■ **TASK REQUIREMENTS**:
Reproduce the records below exactly; the images should not appear.

Top of SUPPLIED RECORDS

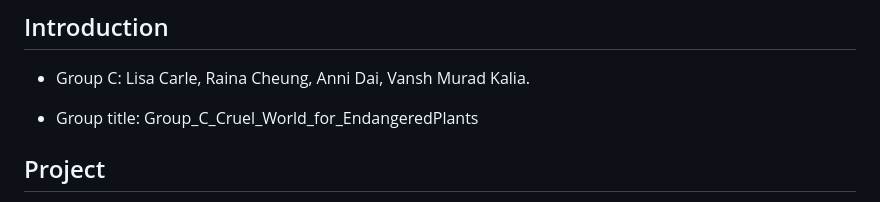
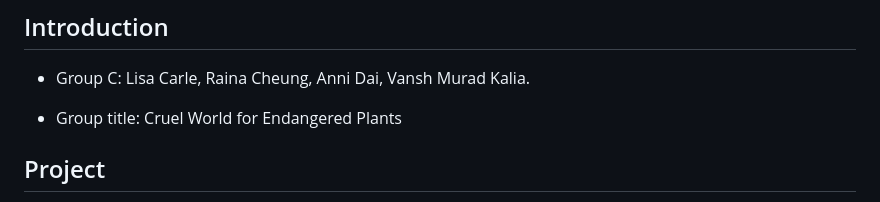
Before and after one commit to QMSS-G5063-2023/GroupC_Cruel_World_for_EndangeredPlants, a Markdown page: README.md, the part around the change. Rendered like a GitHub page.

```diff
--- a/README.md
+++ b/README.md
@@ -5,7 +5,7 @@
 
 - Group C: Lisa Carle, Raina Cheung, Anni Dai, Vansh Murad Kalia.
 
-- Group title: Group_C_Cruel_World_for_EndangeredPlants
+- Group title: Cruel World for Endangered Plants
 
 
 ## Project
```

Bottom of SUPPLIED RECORDS

■ **PROBLEM SOLUTION**:
Before and after one commit to QMSS-G5063-2023/GroupC_Cruel_World_for_EndangeredPlants, a Markdown page: README.md, the part around the change. Rendered like a GitHub page.

```diff
--- a/README.md
+++ b/README.md
@@ -5,7 +5,7 @@
 
 - Group C: Lisa Carle, Raina Cheung, Anni Dai, Vansh Murad Kalia.
 
-- Group title: Group_C_Cruel_World_for_EndangeredPlants
+- Group title: Cruel World for Endangered Plants
 
 
 ## Project
```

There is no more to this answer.